Records provided below:

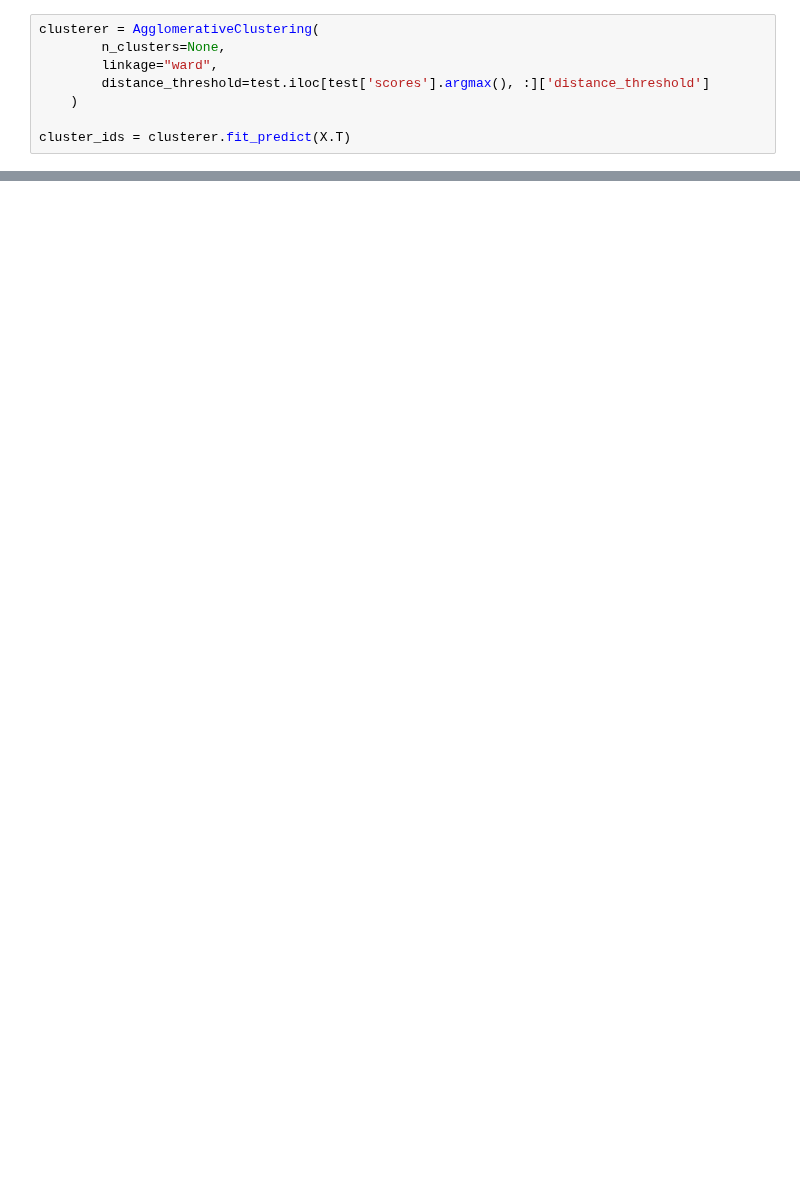
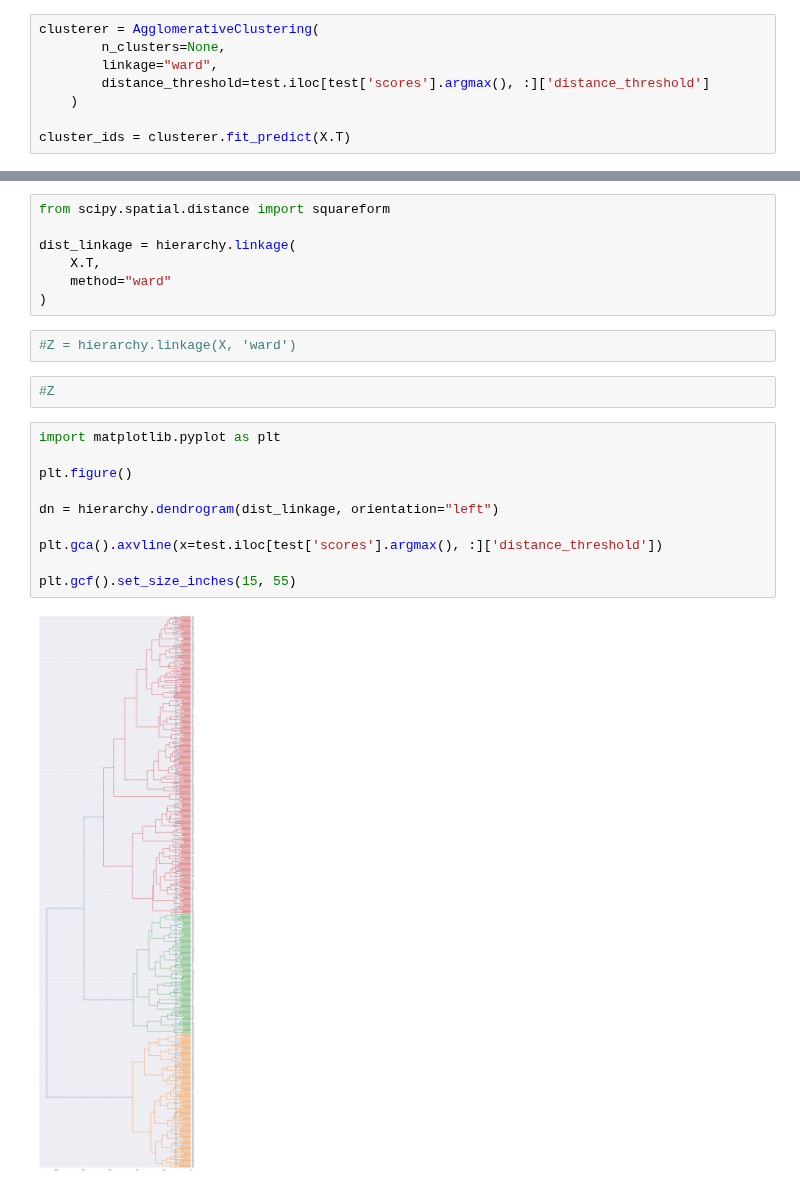
Before and after one commit to InfectionMedicineProteomics/DPKS, a Jupyter notebook: notebooks/cluster_features.ipynb, the cells around one changed output, grey strips where cells are left out. Cells and saved outputs as stored; diff of their text form; blank space fills up the shorter version.

```diff
--- a/notebooks/cluster_features.ipynb
+++ b/notebooks/cluster_features.ipynb
@@ -394,0 +398,23 @@ np.unique(cluster_ids)
+# %%
+from scipy.spatial.distance import squareform
+
+dist_linkage = hierarchy.linkage(
+    X.T,
+    method="ward"
+)
+# %%
+#Z = hierarchy.linkage(X, 'ward')
+# %%
+#Z
+# %%
+import matplotlib.pyplot as plt
+
+plt.figure()
+
+dn = hierarchy.dendrogram(dist_linkage, orientation="left")
+
+plt.gca().axvline(x=test.iloc[test['scores'].argmax(), :]['distance_threshold'])
+
+plt.gcf().set_size_inches(15, 55)
+# %% [output]
+[figure, added]
```
Also changed, not shown: parts of 4 cells of this notebook.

End of Records provided.

▶ _What you have to do_
Copy out all the data above exactly as written. Skip the pictures.

▶ _Answer section_
Before and after one commit to InfectionMedicineProteomics/DPKS, a Jupyter notebook: notebooks/cluster_features.ipynb, the cells around one changed output, grey strips where cells are left out. Cells and saved outputs as stored; diff of their text form; blank space fills up the shorter version.

```diff
--- a/notebooks/cluster_features.ipynb
+++ b/notebooks/cluster_features.ipynb
@@ -394,0 +398,23 @@ np.unique(cluster_ids)
+# %%
+from scipy.spatial.distance import squareform
+
+dist_linkage = hierarchy.linkage(
+    X.T,
+    method="ward"
+)
+# %%
+#Z = hierarchy.linkage(X, 'ward')
+# %%
+#Z
+# %%
+import matplotlib.pyplot as plt
+
+plt.figure()
+
+dn = hierarchy.dendrogram(dist_linkage, orientation="left")
+
+plt.gca().axvline(x=test.iloc[test['scores'].argmax(), :]['distance_threshold'])
+
+plt.gcf().set_size_inches(15, 55)
+# %% [output]
+[figure, added]
```
Also changed, not shown: parts of 4 cells of this notebook.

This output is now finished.